Available data:
::::::::
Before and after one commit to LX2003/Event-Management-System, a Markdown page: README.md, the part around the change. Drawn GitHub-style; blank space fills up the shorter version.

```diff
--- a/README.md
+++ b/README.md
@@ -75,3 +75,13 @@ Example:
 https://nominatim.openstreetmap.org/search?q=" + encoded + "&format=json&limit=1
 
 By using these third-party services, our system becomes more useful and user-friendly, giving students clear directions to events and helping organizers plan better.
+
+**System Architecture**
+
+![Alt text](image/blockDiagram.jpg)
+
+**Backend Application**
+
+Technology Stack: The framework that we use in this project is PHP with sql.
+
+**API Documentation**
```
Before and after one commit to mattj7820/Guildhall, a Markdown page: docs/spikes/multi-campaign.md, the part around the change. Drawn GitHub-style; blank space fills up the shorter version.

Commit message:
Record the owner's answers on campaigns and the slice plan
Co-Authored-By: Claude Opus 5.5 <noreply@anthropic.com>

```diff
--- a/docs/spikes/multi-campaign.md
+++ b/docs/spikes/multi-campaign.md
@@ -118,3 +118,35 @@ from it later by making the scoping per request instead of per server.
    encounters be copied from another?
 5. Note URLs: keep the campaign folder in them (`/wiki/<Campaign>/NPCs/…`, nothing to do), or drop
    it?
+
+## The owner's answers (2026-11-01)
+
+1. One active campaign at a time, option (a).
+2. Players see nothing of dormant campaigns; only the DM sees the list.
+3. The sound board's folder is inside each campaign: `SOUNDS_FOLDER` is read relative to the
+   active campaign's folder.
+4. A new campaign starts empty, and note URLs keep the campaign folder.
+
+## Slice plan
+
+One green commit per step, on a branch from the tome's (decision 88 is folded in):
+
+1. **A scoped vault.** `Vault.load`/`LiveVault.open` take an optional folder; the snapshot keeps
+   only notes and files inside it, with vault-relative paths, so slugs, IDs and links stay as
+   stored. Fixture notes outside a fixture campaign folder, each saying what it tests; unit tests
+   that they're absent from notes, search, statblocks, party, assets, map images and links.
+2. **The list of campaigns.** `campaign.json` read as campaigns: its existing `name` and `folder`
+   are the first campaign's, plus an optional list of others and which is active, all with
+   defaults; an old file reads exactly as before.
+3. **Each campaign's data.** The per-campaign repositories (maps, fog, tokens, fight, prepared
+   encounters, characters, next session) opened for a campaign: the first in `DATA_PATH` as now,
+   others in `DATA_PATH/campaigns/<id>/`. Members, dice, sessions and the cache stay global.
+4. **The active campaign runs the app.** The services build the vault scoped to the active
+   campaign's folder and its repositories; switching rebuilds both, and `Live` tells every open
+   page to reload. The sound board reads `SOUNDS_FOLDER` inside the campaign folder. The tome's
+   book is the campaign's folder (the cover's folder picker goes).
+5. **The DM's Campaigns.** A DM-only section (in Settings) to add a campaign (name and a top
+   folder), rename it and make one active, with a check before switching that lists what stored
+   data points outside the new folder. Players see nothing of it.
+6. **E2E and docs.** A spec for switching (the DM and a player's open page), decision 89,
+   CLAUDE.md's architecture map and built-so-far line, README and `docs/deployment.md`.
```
::::::::
If a line in the records above holds the string "services", copy it out.

 By using these third-party services, our system becomes more useful and user-friendly, giving students clear directions to events and helping organizers plan better.
+4. **The active campaign runs the app.** The services build the vault scoped to the active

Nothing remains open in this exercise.